He continued, “…When I retire from Madison Avenue, I am going to start a secret society of masked vigilantes who will travel around the world on silent motor bicycles, chopping down posters at the dark of the moon. How many juries will convict us when we are caught in these acts of beneficent citizenship?“. That private person was in fact a rather public one, David Ogilvy, founder of the Ogilvy & Mather advertising agency, quoted from his book Confessions of an Advertising Man, 1963. Masterpuppet-master turns culture jammer. Right-on.

It is a fascinating trick of the human mind, to crack on in your endeavour, while deep down your conscience is at fundamental odds with it. A debate for another day, I won’t judge, I’m as much a hypocrite as the next man.

On the matter of this billboard and why I took this photo, it held a strange allure for me. An enormous, blank sheet of aluminium glinting in the sunlight, it was tragic, and majestic. Planted a hundred miles from any kind of civilisation in the middle of the Tibetan plateau, I was really drawn to it. It appeared like Arthur C. Clark’s monolith in 2001, an eerie, out of context, geometric counterpoint to a vast, barren green expanse. Why was it here? What message had it, or was going to convey? To whom, the yaks? I could speculate it would have been a triumphal neo-colonial territory marker from the CCP’s propaganda department, or maybe just something as banal as an ad for the latest instant noodle brand.

The incongruous placement, or juxtaposition of this manmade object and what it signified added to the scene. Controversial I know, and undoubtedly I am of a generation so bombarded with signs and signals that I am slightly immune to it. The world of marketing and commercial transmission reaches so deeply into every corner of the modern world, it is expected. One aspect of its appeal relates to this: there is a narrative conflict between the world of modern commerce, industry and marcom, of metropolitan execs in crisp clobber fretting over the creative, the ROI, the KPI, the segmentation, and here we have a manifestation of that engagement, way out in the wilderness for the nomadic Tibetan yak herders, the monks, the wolves and the eagles, what do they make of it?

The concept, composition and framing shares something with the New Topographics movement – I’m a great admirer of Lewis Baltz in particular, with his sparse renderings of manmade structures and human intervention in the natural environment. Even more so the epic work of Andreas Gursky, and Edward Burtynsky. But more fundamentally the other half is about the subconscious appeal toward the aesthetic of disruption. Where something anomalous, something that breaks the pattern, something unexpected, can be much more stimulating than the safe, warm blanket and mug of cocoa that is expected continuity – the image is interesting because of the object planted in the field, otherwise, it would just be a field.

Wired cover design, Wired Magazine, 2006.

Scott Daddich, former creative director (then editor) of Wired Magazine, wrote a pretty comprehensive editorial piece that relates to this.
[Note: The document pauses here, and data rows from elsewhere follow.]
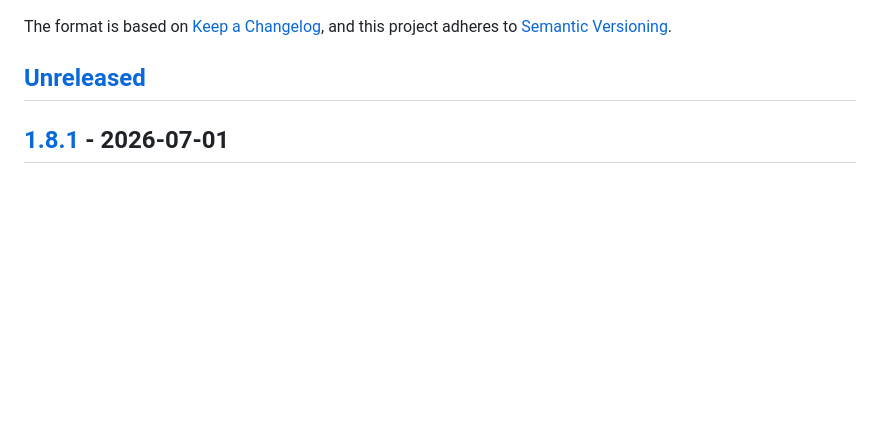
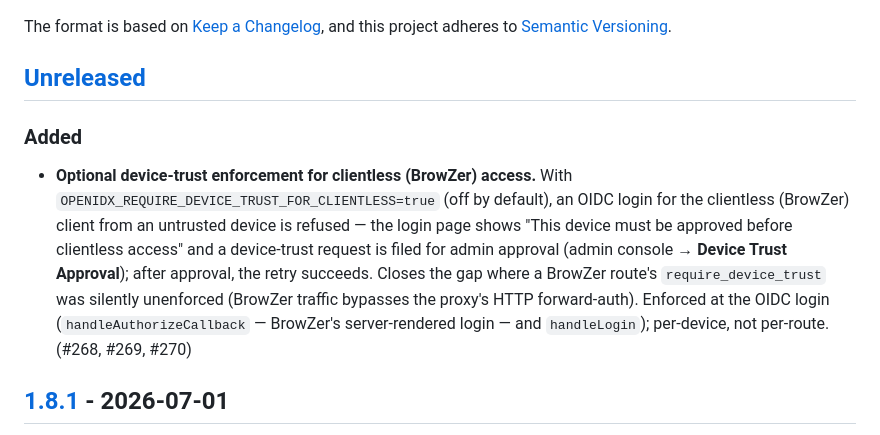
Before and after one commit to mhmtgngr/openidx, a Markdown page: CHANGELOG.md, the part around the change. GitHub-like rendering; blank space fills up the shorter version.

Commit message:
docs(changelog): clientless (BrowZer) device-trust enforcement (#268-#270) (#271)
Co-authored-by: Claude Opus 4.8 (1M context) <noreply@anthropic.com>

```diff
--- a/CHANGELOG.md
+++ b/CHANGELOG.md
@@ -6,6 +6,18 @@ The format is based on [Keep a Changelog](https://keepachangelog.com/en/1.1.0/),
 and this project adheres to [Semantic Versioning](https://semver.org/spec/v2.0.0.html).
 
 ## [Unreleased]
+
+### Added
+- **Optional device-trust enforcement for clientless (BrowZer) access.** With
+  `OPENIDX_REQUIRE_DEVICE_TRUST_FOR_CLIENTLESS=true` (off by default), an OIDC
+  login for the clientless (BrowZer) client from an untrusted device is refused —
+  the login page shows "This device must be approved before clientless access" and
+  a device-trust request is filed for admin approval (admin console → **Device
+  Trust Approval**); after approval, the retry succeeds. Closes the gap where a
+  BrowZer route's `require_device_trust` was silently unenforced (BrowZer traffic
+  bypasses the proxy's HTTP forward-auth). Enforced at the OIDC login
+  (`handleAuthorizeCallback` — BrowZer's server-rendered login — and
+  `handleLogin`); per-device, not per-route. (#268, #269, #270)
 
 ## [1.8.1] - 2026-07-01
 
```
He described it as Wrong Theory – where he first was prompted to break the foundational rules of design, that every element in a composition should serve a purpose and not be there for its own sake. In the above image you can see the small circled blip of orange poking in from the left edge of the format. His story is refreshingly candid about the motivation and intent here, but the end result was spot on. An otherwise perfectly well-composed and art directed cover needed something else. This level of perfection, when scanning your eye across the magazine rack, is replicated everywhere: high key portrait of ‘significant somebody’, perfectly selected typography, aligned to a tight grid, etc. What is it that differentiates? What is it that commands attention and elevates above the noise? The steady, continuous churn of adhering to what is ‘correct’, the right way to do things, ordered, reasoned, immediately understandable and explainable, we crave more. Sure, in aesthetic appreciation we rightly admire something rendered to absolute heights of ‘perfection’; whether that be orchestral, painterly or architectural excellence, but we also identify with things that are imperfect, because life is imperfect, imperfections are part of our tapestry, and they make things unique.

This same theory explains the power and significance of a broad range of creative expression, covering everything from the graphic design of David Carson, or Emigre magazine, but dating way back to the deconstructivist and Dadaist art movements (we could easily go back further than this even). Publications like Merz magazine, or a great many artists of the time who played with collage and cut’n’paste, partially obscured overlapping compositions, flirting with the boundaries of conventional creative practise. It holds true in other realms, such as the freeform jazz of Miles Davis and the subsequent generations of musicians who would layer and texture their production with distortion and colliding or competing soundscapes. Imperfections jump out, make your ears prick up, bring something to life beyond the traditional anticipated patterns.

This all feeds from Gestalt theory – where we come to make sense of the world by processing stimuli according to acquired familiarity with the patterns we encounter. Rules that include repetition, proximity, continuity, common fate, and so on are all vital to the successful creation of visual communication and continue to be applied across all media. The adherence to these rules is important, but the other side to this is successfully subverting them, whereby the interruptions to a pattern or expectation are in fact more stimulating because they deviate. They offer uniqueness, differentiation, and memorability.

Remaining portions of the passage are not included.